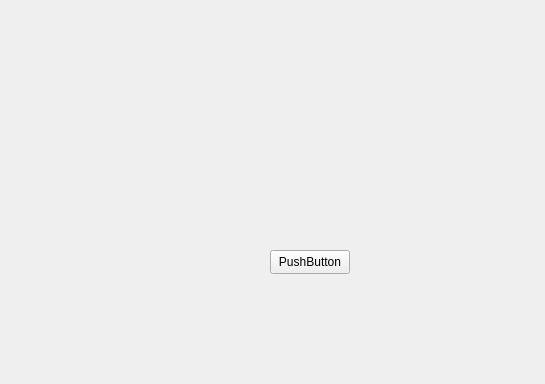
This is TowerDefense/mainwindow.ui in vanny-laure-lamorte/POODPUML as Qt 5 draws it before an edit; both pictures show x 0 to 545 and y 0 to 384 of the 1500 by 750 pixel window. The edited form follows.
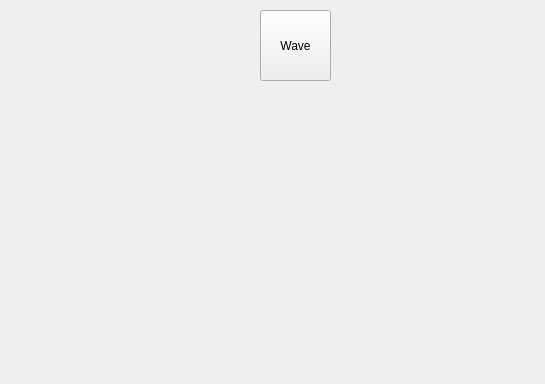
This is the edited form. Icons and pictures are not drawn.

Commit message: (feat) add timer to start waves

```diff
--- a/TowerDefense/mainwindow.ui
+++ b/TowerDefense/mainwindow.ui
@@ -367,14 +367,14 @@
      <widget class="QPushButton" name="pushButtonMonster">
       <property name="geometry">
        <rect>
-        <x>270</x>
-        <y>250</y>
-        <width>80</width>
-        <height>24</height>
+        <x>260</x>
+        <y>10</y>
+        <width>71</width>
+        <height>71</height>
        </rect>
       </property>
       <property name="text">
-       <string>PushButton</string>
+       <string>Wave</string>
       </property>
      </widget>
      <widget class="QPushButton" name="towerButton2">
```
The commit also changes 3 other files.
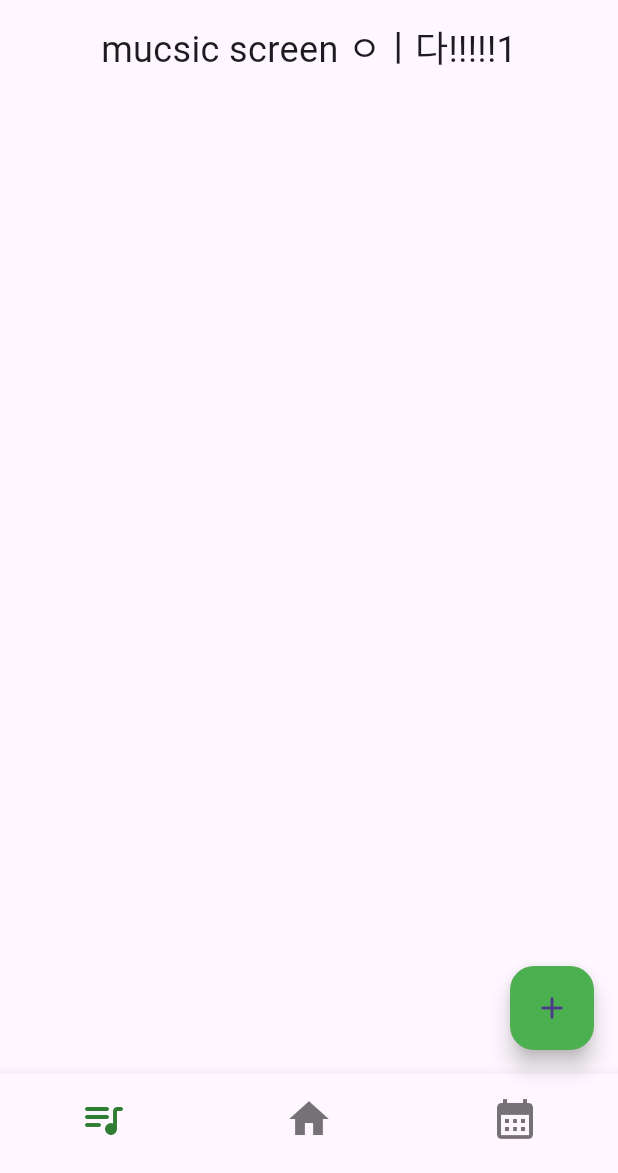
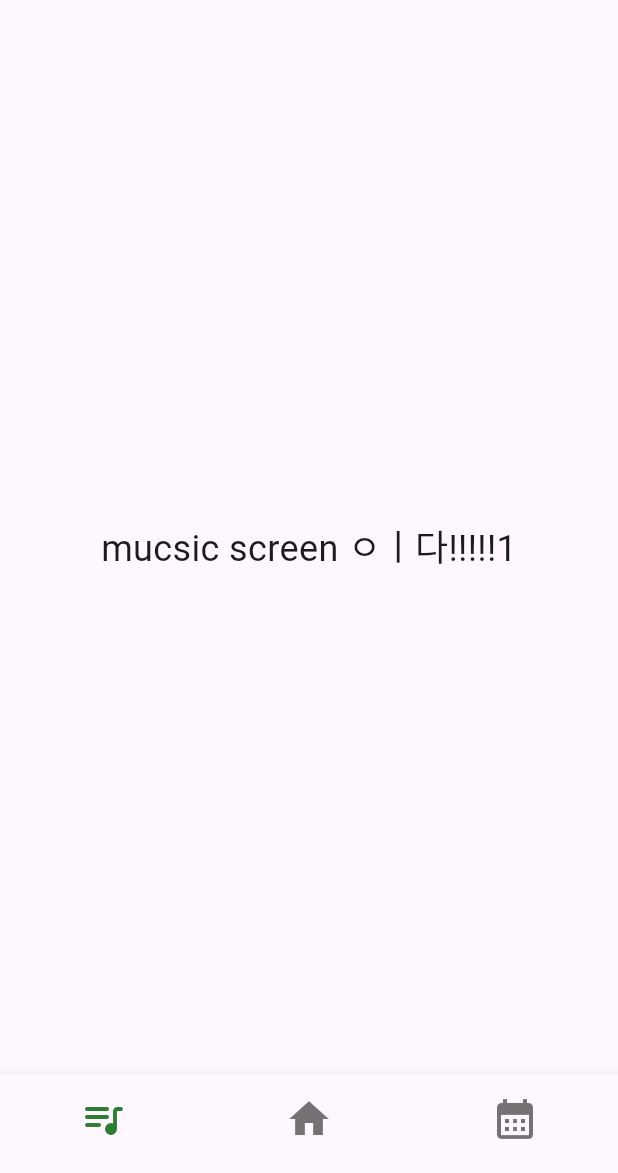
Before and after one commit to haleyalwayshappy/atempo_app, a Flutter app: the screen it shows after launch, on a phone screen of 412 x 824 dp, the part 63-1236 px from its top. Run offline on Flutter 3.47's test engine with Material 3 defaults, Android fonts, the phone set to English and light mode, and no system bars; our stand-ins replace fluttertoast; missing offline and left inert: radial_button.

Commit message:
floating button
프ㄹ로팅 버튼 라이브러리 추가

```diff
--- a/analysis_options.yaml
+++ b/analysis_options.yaml
@@ -22,6 +22,8 @@ linter:
   # `// ignore_for_file: name_of_lint` syntax on the line or in the file
   # producing the lint.
   rules:
+    prefer_const_constructors: false
+    prefer_const_literals_to_create_immutables: false
     # avoid_print: false  # Uncomment to disable the `avoid_print` rule
     # prefer_single_quotes: true  # Uncomment to enable the `prefer_single_quotes` rule
 
--- a/lib/main_screen.dart
+++ b/lib/main_screen.dart
@@ -3,6 +3,9 @@ import 'package:atempo_app/home_screen.dart';
 import 'package:atempo_app/music_main_screen.dart';
 import 'package:flutter/material.dart';
 import 'package:fluttertoast/fluttertoast.dart';
+import 'package:radial_button/widget/circle_floating_button.dart';
+
+import 'floating_button.dart';
 
 
 /// Flutter code sample for [BottomNavigationBar].
@@ -72,22 +75,19 @@ class _MainScreen extends State<MainScreen> {
           ),
         ],
       ),
-      body: Center(
-        child: Column(
-          children: <Widget>[
-            _screens.elementAt(_selectedIndex),
-          ],
-        ),
+      body: Container(
+          child:_screens.elementAt(_selectedIndex),
 
       ),
 
+
       // 플로팅 버튼
-      floatingActionButton: const FloatingActionButton(
-        onPressed: flutterToast,
-        backgroundColor: Colors.green,
-        child: Icon(Icons.add),
+      // floatingActionButton: const FloatingActionButton(
+      //   onPressed: flutterToast,
+      //   backgroundColor: Colors.green,
+      //   child: Icon(Icons.add),
+      // ),
 
-      ),
 
 
       bottomNavigationBar: BottomNavigationBar(
--- a/pubspec.yaml
+++ b/pubspec.yaml
@@ -37,6 +37,7 @@ dependencies:
   cupertino_icons: ^1.0.2
   # add this line to your dependencies
   fluttertoast: ^8.2.6
+  radial_button: ^1.0.1
 
 dev_dependencies:
   flutter_test:
```
Also changed, not shown: lib/floating_button.dart (added, +41 -0 lines), lib/home_screen.dart (+3 -6 lines), pubspec.lock, 1 other file.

**About this task:** Except for pictures, copy the records above exactly.

**Worked solution:**
This is TowerDefense/mainwindow.ui in vanny-laure-lamorte/POODPUML as Qt 5 draws it before an edit; both pictures show x 0 to 545 and y 0 to 384 of the 1500 by 750 pixel window. The edited form follows.
This is the edited form. Icons and pictures are not drawn.

Commit message: (feat) add timer to start waves

```diff
--- a/TowerDefense/mainwindow.ui
+++ b/TowerDefense/mainwindow.ui
@@ -367,14 +367,14 @@
      <widget class="QPushButton" name="pushButtonMonster">
       <property name="geometry">
        <rect>
-        <x>270</x>
-        <y>250</y>
-        <width>80</width>
-        <height>24</height>
+        <x>260</x>
+        <y>10</y>
+        <width>71</width>
+        <height>71</height>
        </rect>
       </property>
       <property name="text">
-       <string>PushButton</string>
+       <string>Wave</string>
       </property>
      </widget>
      <widget class="QPushButton" name="towerButton2">
```
The commit also changes 3 other files.
Before and after one commit to haleyalwayshappy/atempo_app, a Flutter app: the screen it shows after launch, on a phone screen of 412 x 824 dp, the part 63-1236 px from its top. Run offline on Flutter 3.47's test engine with Material 3 defaults, Android fonts, the phone set to English and light mode, and no system bars; our stand-ins replace fluttertoast; missing offline and left inert: radial_button.

Commit message:
floating button
프ㄹ로팅 버튼 라이브러리 추가

```diff
--- a/analysis_options.yaml
+++ b/analysis_options.yaml
@@ -22,6 +22,8 @@ linter:
   # `// ignore_for_file: name_of_lint` syntax on the line or in the file
   # producing the lint.
   rules:
+    prefer_const_constructors: false
+    prefer_const_literals_to_create_immutables: false
     # avoid_print: false  # Uncomment to disable the `avoid_print` rule
     # prefer_single_quotes: true  # Uncomment to enable the `prefer_single_quotes` rule
 
--- a/lib/main_screen.dart
+++ b/lib/main_screen.dart
@@ -3,6 +3,9 @@ import 'package:atempo_app/home_screen.dart';
 import 'package:atempo_app/music_main_screen.dart';
 import 'package:flutter/material.dart';
 import 'package:fluttertoast/fluttertoast.dart';
+import 'package:radial_button/widget/circle_floating_button.dart';
+
+import 'floating_button.dart';
 
 
 /// Flutter code sample for [BottomNavigationBar].
@@ -72,22 +75,19 @@ class _MainScreen extends State<MainScreen> {
           ),
         ],
       ),
-      body: Center(
-        child: Column(
-          children: <Widget>[
-            _screens.elementAt(_selectedIndex),
-          ],
-        ),
+      body: Container(
+          child:_screens.elementAt(_selectedIndex),
 
       ),
 
+
       // 플로팅 버튼
-      floatingActionButton: const FloatingActionButton(
-        onPressed: flutterToast,
-        backgroundColor: Colors.green,
-        child: Icon(Icons.add),
+      // floatingActionButton: const FloatingActionButton(
+      //   onPressed: flutterToast,
+      //   backgroundColor: Colors.green,
+      //   child: Icon(Icons.add),
+      // ),
 
-      ),
 
 
       bottomNavigationBar: BottomNavigationBar(
--- a/pubspec.yaml
+++ b/pubspec.yaml
@@ -37,6 +37,7 @@ dependencies:
   cupertino_icons: ^1.0.2
   # add this line to your dependencies
   fluttertoast: ^8.2.6
+  radial_button: ^1.0.1
 
 dev_dependencies:
   flutter_test:
```
Also changed, not shown: lib/floating_button.dart (added, +41 -0 lines), lib/home_screen.dart (+3 -6 lines), pubspec.lock, 1 other file.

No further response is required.